Phil: I love chouettes too, but I find them too distracting for me during a tournament, unless I am out of the running. What do you find so much fun about them?
Victor: Why are they fun? Well, to turn the game around against someone like Carter and see his expression when you recube; or hear Tuvya’s comment on my play: “This is an insane move!” And then occasionally to win a bet on a play against whole table is
priceless. Winning a few crazy backgames against David Todd — what can be better? Or hosting Akiko and MCG or Falafel in a New York chouette and gammoning them on the box, along with few mean members of the downtown game. This all gets my juices running. Most of all, backgammon is a really fun game and I love it!
Phil: You have a very interesting last name, which clearly identifies you as Jewish. Do you care to talk about your family history and culture and/or your religious beliefs?
Victor: I do identify myself as Jewish, but it’s more of a cultural aspect in my case, as I’m an atheist. My family had been through a lot of adversity (like most Jewish families in Europe, and especially in the Soviet Union) in the 20th century, but we are still alive and carry the torch — and that, to me, is the most important thing. I have become an American citizen, and I couldn’t be more proud. I love this country and the people, even the people in New York! I am also proud of my Russian heritage. I finished answering that question, looked at the mirror, and asked myself: Who am I?
Phil: When you have a particularly unlucky streak and the dice seem to clearly be going bad for you, what are your thoughts?
How do you handle it?
Victor: Great question! How I handle it varies, and depends on my form. I think over the last few years I learned to take the dice as a given — just play whatever is rolled. This approach helped me to play well and achieve good results. If it looks like I am irritated, it is probably not because of the dice but because I’m not on my game and not playing well.
Phil: Most top backgammon players are very strong at math. Are you? Have you studied math?
Are you able to easily divide by 1296 over the board, and do you do that kind of math over the board?
Victor: I was strong in math in my childhood and have an M.S. in financial engineering, where statistics play big role. But I wouldn’t call myself a math junkie. I rely more on my memory and positional feel.
Phil: If you had to pick out one trait of your personality or mind that has helped make you a great player, what would it be?
(MCG said it was his ability to hone in on the most important factor very quickly and accurately, and ignore the noise, for example.)

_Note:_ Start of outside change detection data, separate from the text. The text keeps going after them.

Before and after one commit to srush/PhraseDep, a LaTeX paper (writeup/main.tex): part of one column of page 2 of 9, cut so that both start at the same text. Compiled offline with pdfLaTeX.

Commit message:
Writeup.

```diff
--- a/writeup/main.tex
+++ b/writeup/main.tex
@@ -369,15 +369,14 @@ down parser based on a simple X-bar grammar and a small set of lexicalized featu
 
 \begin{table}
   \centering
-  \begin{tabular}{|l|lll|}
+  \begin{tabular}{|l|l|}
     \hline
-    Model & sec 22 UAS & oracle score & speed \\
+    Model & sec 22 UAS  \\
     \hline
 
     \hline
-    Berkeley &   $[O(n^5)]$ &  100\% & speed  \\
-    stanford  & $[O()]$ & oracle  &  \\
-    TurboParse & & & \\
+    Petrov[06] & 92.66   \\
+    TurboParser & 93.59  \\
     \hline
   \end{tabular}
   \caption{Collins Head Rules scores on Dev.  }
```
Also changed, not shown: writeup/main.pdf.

Victor: No, I could not isolate a single trait or approach. For me, improving in backgammon is finding out more about myself as a person. It is a little like playing musical instruments. When I find that inner harmony — I can solve most backgammon problems over the board.

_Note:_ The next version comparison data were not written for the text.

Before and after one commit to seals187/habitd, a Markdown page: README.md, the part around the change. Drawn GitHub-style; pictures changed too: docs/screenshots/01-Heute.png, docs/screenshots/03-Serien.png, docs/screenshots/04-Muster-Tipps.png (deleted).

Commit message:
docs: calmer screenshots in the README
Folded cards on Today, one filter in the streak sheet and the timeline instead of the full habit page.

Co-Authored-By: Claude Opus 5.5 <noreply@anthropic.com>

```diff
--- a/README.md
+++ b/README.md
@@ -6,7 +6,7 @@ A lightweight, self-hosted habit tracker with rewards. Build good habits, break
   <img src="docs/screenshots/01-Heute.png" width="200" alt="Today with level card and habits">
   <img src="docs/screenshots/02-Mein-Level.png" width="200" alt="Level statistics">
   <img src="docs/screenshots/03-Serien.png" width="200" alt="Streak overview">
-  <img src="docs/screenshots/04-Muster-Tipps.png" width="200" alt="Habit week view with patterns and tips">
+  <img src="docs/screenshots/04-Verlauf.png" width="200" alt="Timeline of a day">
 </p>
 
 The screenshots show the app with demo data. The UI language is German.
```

Phil: Well, you may not realize how big an asset it is, but when you say things like after a match you might be able to remember the entire match and every position, that is not something many people can do, so your memory might be a much stronger asset than you realize. If you had to play a year with, for example, my memory, you might realize what an asset you have there!

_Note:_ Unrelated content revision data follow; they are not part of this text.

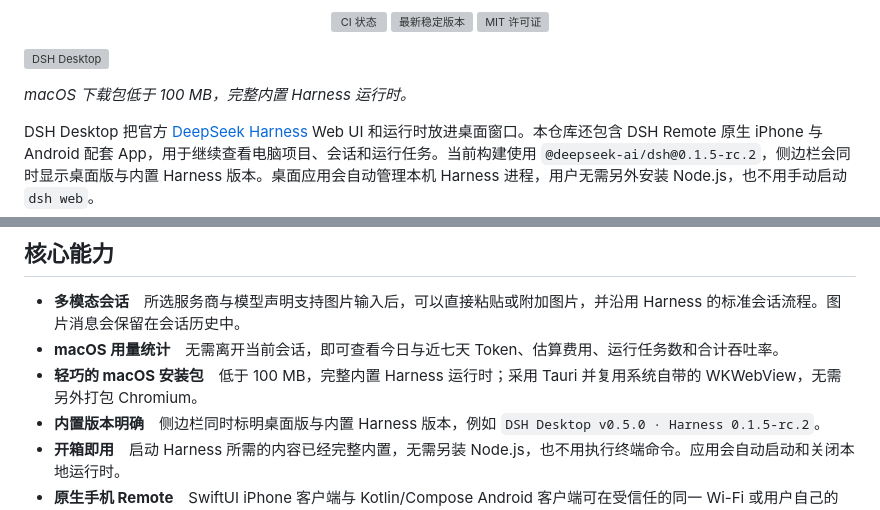
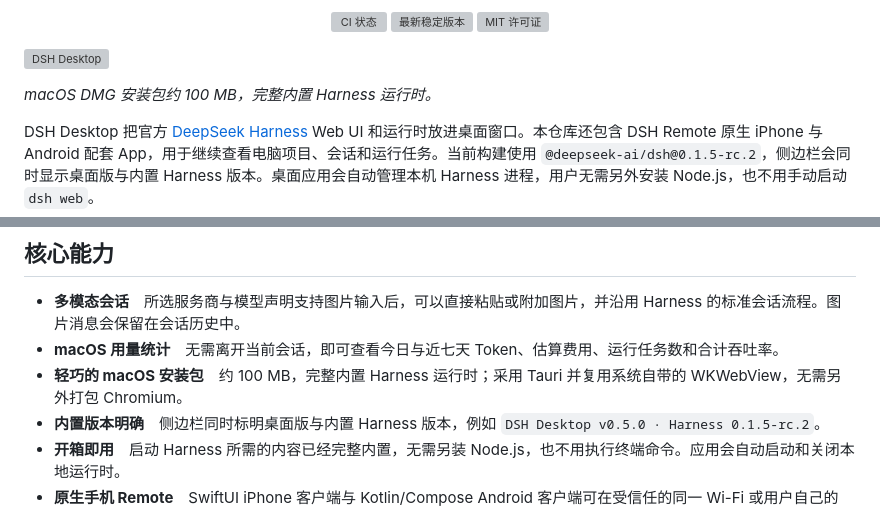
Before and after one commit to chokwinlee/deepseek-harness-desktop, a Markdown page: README.zh-CN.md, 2 parts joined by grey strips. GitHub-like rendering; grey boxes are pictures that could not be loaded.

```diff
--- a/README.zh-CN.md
+++ b/README.zh-CN.md
@@ -23,7 +23,7 @@
 
 ![DSH Desktop](docs/images/readme-hero-zh-CN.png)
 
-*macOS 下载包低于 100 MB，完整内置 Harness 运行时。*
+*macOS DMG 安装包约 100 MB，完整内置 Harness 运行时。*
 
 DSH Desktop 把官方 [DeepSeek Harness](https://github.com/deepseek-ai/deepseek-harness) Web UI 和运行时放进桌面窗口。本仓库还包含 DSH Remote 原生 iPhone 与 Android 配套 App，用于继续查看电脑项目、会话和运行任务。当前构建使用 `@deepseek-ai/dsh@0.1.5-rc.2`，侧边栏会同时显示桌面版与内置 Harness 版本。桌面应用会自动管理本机 Harness 进程，用户无需另外安装 Node.js，也不用手动启动 `dsh web`。
 
@@ -37,7 +37,7 @@ DSH Desktop 把官方 [DeepSeek Harness](https://github.com/deepseek-ai/deepseek
 
 - **多模态会话**　所选服务商与模型声明支持图片输入后，可以直接粘贴或附加图片，并沿用 Harness 的标准会话流程。图片消息会保留在会话历史中。
 - **macOS 用量统计**　无需离开当前会话，即可查看今日与近七天 Token、估算费用、运行任务数和合计吞吐率。
-- **轻巧的 macOS 安装包**　低于 100 MB，完整内置 Harness 运行时；采用 Tauri 并复用系统自带的 WKWebView，无需另外打包 Chromium。
+- **轻巧的 macOS 安装包**　约 100 MB，完整内置 Harness 运行时；采用 Tauri 并复用系统自带的 WKWebView，无需另外打包 Chromium。
 - **内置版本明确**　侧边栏同时标明桌面版与内置 Harness 版本，例如 `DSH Desktop v0.5.0 · Harness 0.1.5-rc.2`。
 - **开箱即用**　启动 Harness 所需的内容已经完整内置，无需另装 Node.js，也不用执行终端命令。应用会自动启动和关闭本地运行时。
 - **原生手机 Remote**　SwiftUI iPhone 客户端与 Kotlin/Compose Android 客户端可在受信任的同一 Wi-Fi 或用户自己的 Tailscale 网络中配对，随后浏览项目、新建会话、引导任务、处理审批、发送图片并跟进子代理；执行始终留在电脑上。
```
Also changed, not shown: README.md (+2 -2 lines), docs/HARNESS_0.1.5_ACCEPTANCE.md (+9 -0 lines).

Victor: Good point. You not only have to learn something, you do have to remember what you’ve learned, and be able to use it when you are playing.
Phil: You may not know this, but I chose to interview you because you truly are one of my heroes, and not just because of your skill, but because of your wonderful demeanor and good sportsmanship. Thanks for doing this interview and for your support of the U.S. Backgammon Federation.
- PHIL SIMBORG